Please copy each line of the listing below precisely, excluding the images.

═════ Records for this exercise

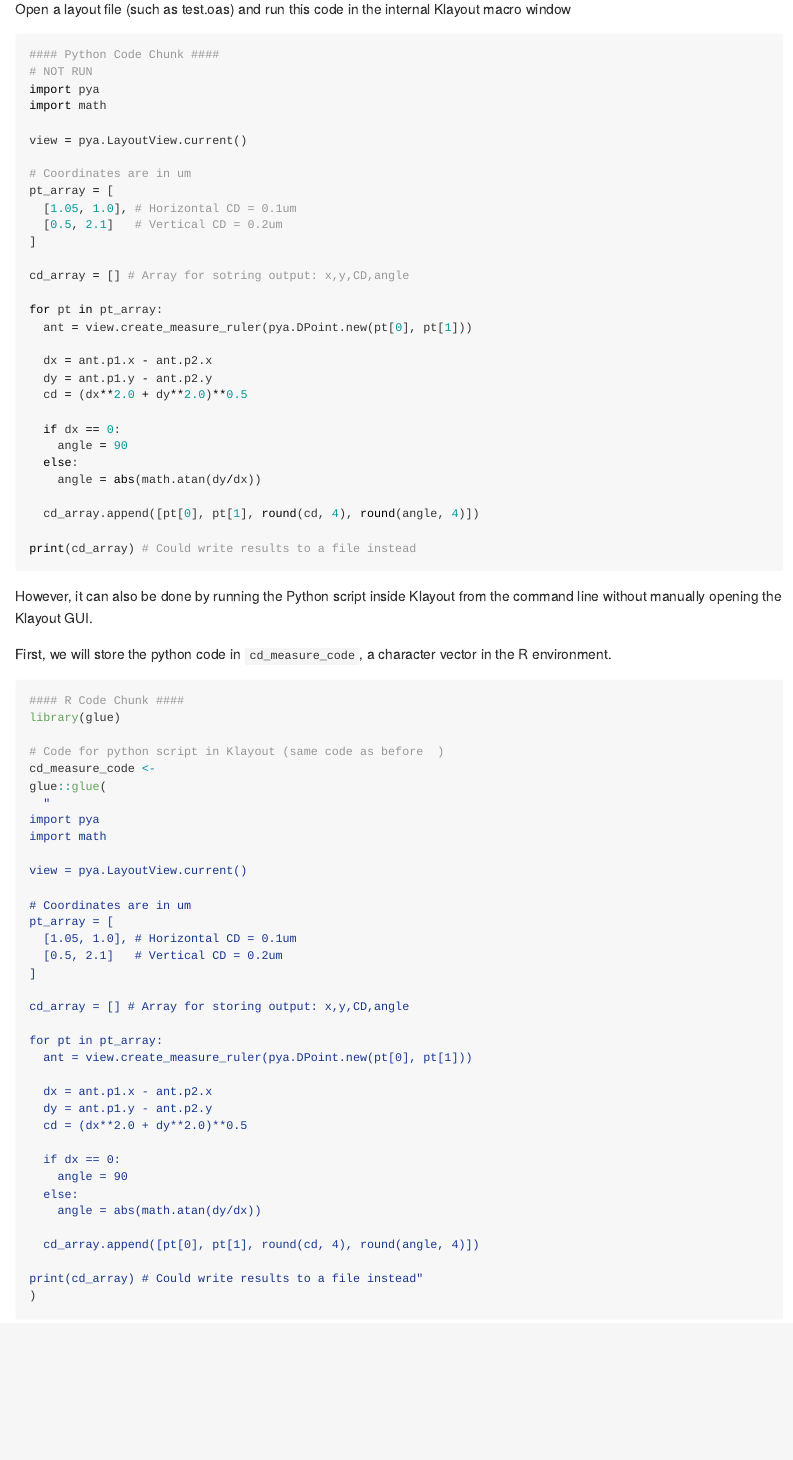
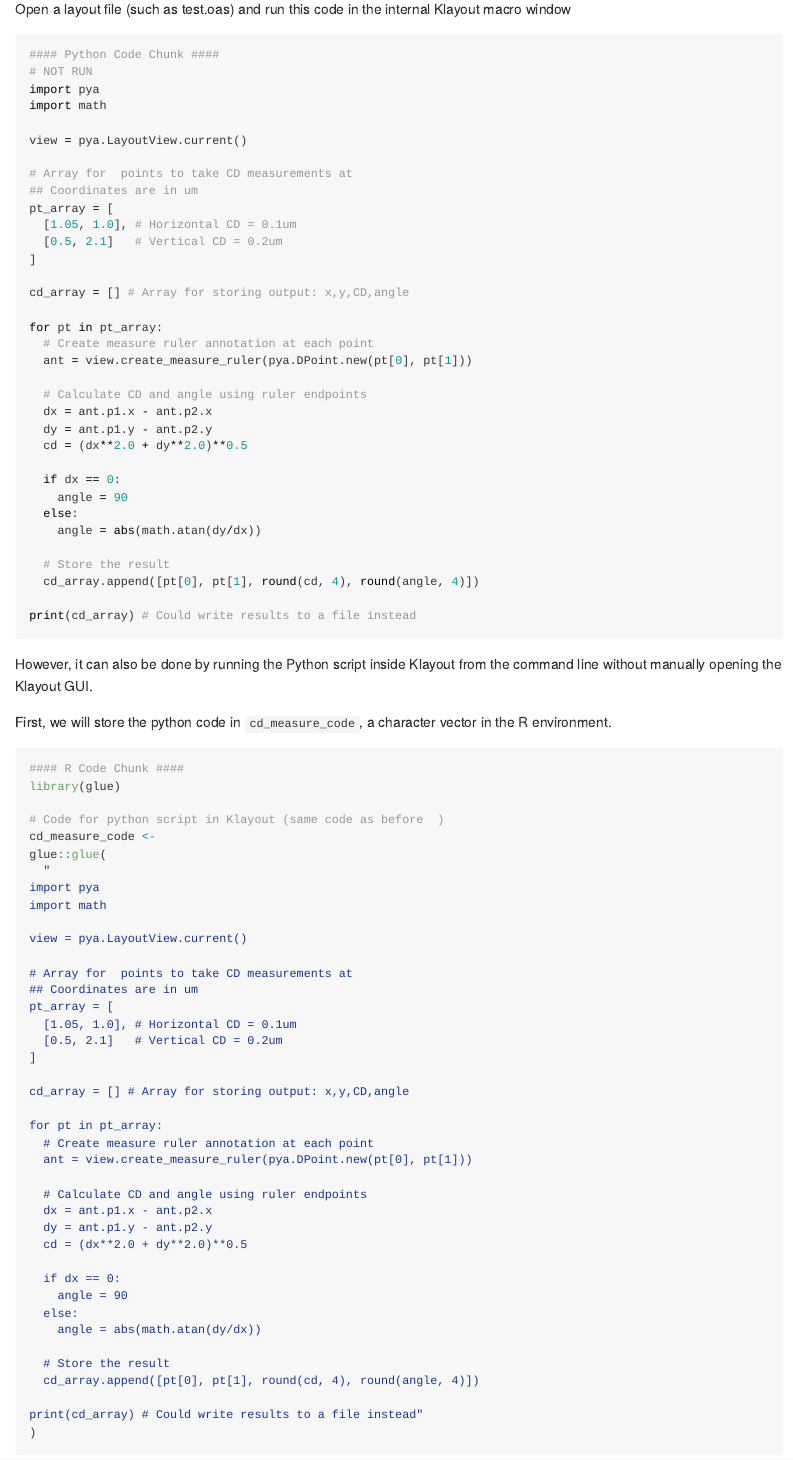
Before and after one commit to GScottAlder/klayout-api-testing, an R Markdown document (readme.Rmd): the page in a window 1100 px wide, from 3930 px down. The pictures show the output file README.md that the author committed with the source, drawn offline in the style of GitHub.

Commit message:
updated some code comments and fixed a typo

```diff
--- a/readme.Rmd
+++ b/readme.Rmd
@@ -134,17 +134,20 @@ import math
 
 view = pya.LayoutView.current()
 
-# Coordinates are in um
+# Array for  points to take CD measurements at
+## Coordinates are in um
 pt_array = [
   [1.05, 1.0], # Horizontal CD = 0.1um
   [0.5, 2.1]   # Vertical CD = 0.2um
 ]
 
-cd_array = [] # Array for sotring output: x,y,CD,angle
+cd_array = [] # Array for storing output: x,y,CD,angle
 
 for pt in pt_array:
+  # Create measure ruler annotation at each point
   ant = view.create_measure_ruler(pya.DPoint.new(pt[0], pt[1]))
 
+  # Calculate CD and angle using ruler endpoints
   dx = ant.p1.x - ant.p2.x
   dy = ant.p1.y - ant.p2.y
   cd = (dx**2.0 + dy**2.0)**0.5
@@ -154,6 +157,7 @@ for pt in pt_array:
   else:
     angle = abs(math.atan(dy/dx))
 
+  # Store the result
   cd_array.append([pt[0], pt[1], round(cd, 4), round(angle, 4)])
 
 print(cd_array) # Could write results to a file instead
@@ -176,7 +180,8 @@ import math
 
 view = pya.LayoutView.current()
 
-# Coordinates are in um
+# Array for  points to take CD measurements at
+## Coordinates are in um
 pt_array = [
   [1.05, 1.0], # Horizontal CD = 0.1um
   [0.5, 2.1]   # Vertical CD = 0.2um
@@ -185,8 +190,10 @@ pt_array = [
 cd_array = [] # Array for storing output: x,y,CD,angle
 
 for pt in pt_array:
+  # Create measure ruler annotation at each point
   ant = view.create_measure_ruler(pya.DPoint.new(pt[0], pt[1]))
 
+  # Calculate CD and angle using ruler endpoints
   dx = ant.p1.x - ant.p2.x
   dy = ant.p1.y - ant.p2.y
   cd = (dx**2.0 + dy**2.0)**0.5
@@ -196,6 +203,7 @@ for pt in pt_array:
   else:
     angle = abs(math.atan(dy/dx))
 
+  # Store the result
   cd_array.append([pt[0], pt[1], round(cd, 4), round(angle, 4)])
 
 print(cd_array) # Could write results to a file instead"
```
Also changed, not shown: README.md.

══════════

Solution for this exercise:
Before and after one commit to GScottAlder/klayout-api-testing, an R Markdown document (readme.Rmd): the page in a window 1100 px wide, from 3930 px down. The pictures show the output file README.md that the author committed with the source, drawn offline in the style of GitHub.

Commit message:
updated some code comments and fixed a typo

```diff
--- a/readme.Rmd
+++ b/readme.Rmd
@@ -134,17 +134,20 @@ import math
 
 view = pya.LayoutView.current()
 
-# Coordinates are in um
+# Array for  points to take CD measurements at
+## Coordinates are in um
 pt_array = [
   [1.05, 1.0], # Horizontal CD = 0.1um
   [0.5, 2.1]   # Vertical CD = 0.2um
 ]
 
-cd_array = [] # Array for sotring output: x,y,CD,angle
+cd_array = [] # Array for storing output: x,y,CD,angle
 
 for pt in pt_array:
+  # Create measure ruler annotation at each point
   ant = view.create_measure_ruler(pya.DPoint.new(pt[0], pt[1]))
 
+  # Calculate CD and angle using ruler endpoints
   dx = ant.p1.x - ant.p2.x
   dy = ant.p1.y - ant.p2.y
   cd = (dx**2.0 + dy**2.0)**0.5
@@ -154,6 +157,7 @@ for pt in pt_array:
   else:
     angle = abs(math.atan(dy/dx))
 
+  # Store the result
   cd_array.append([pt[0], pt[1], round(cd, 4), round(angle, 4)])
 
 print(cd_array) # Could write results to a file instead
@@ -176,7 +180,8 @@ import math
 
 view = pya.LayoutView.current()
 
-# Coordinates are in um
+# Array for  points to take CD measurements at
+## Coordinates are in um
 pt_array = [
   [1.05, 1.0], # Horizontal CD = 0.1um
   [0.5, 2.1]   # Vertical CD = 0.2um
@@ -185,8 +190,10 @@ pt_array = [
 cd_array = [] # Array for storing output: x,y,CD,angle
 
 for pt in pt_array:
+  # Create measure ruler annotation at each point
   ant = view.create_measure_ruler(pya.DPoint.new(pt[0], pt[1]))
 
+  # Calculate CD and angle using ruler endpoints
   dx = ant.p1.x - ant.p2.x
   dy = ant.p1.y - ant.p2.y
   cd = (dx**2.0 + dy**2.0)**0.5
@@ -196,6 +203,7 @@ for pt in pt_array:
   else:
     angle = abs(math.atan(dy/dx))
 
+  # Store the result
   cd_array.append([pt[0], pt[1], round(cd, 4), round(angle, 4)])
 
 print(cd_array) # Could write results to a file instead"
```
Also changed, not shown: README.md.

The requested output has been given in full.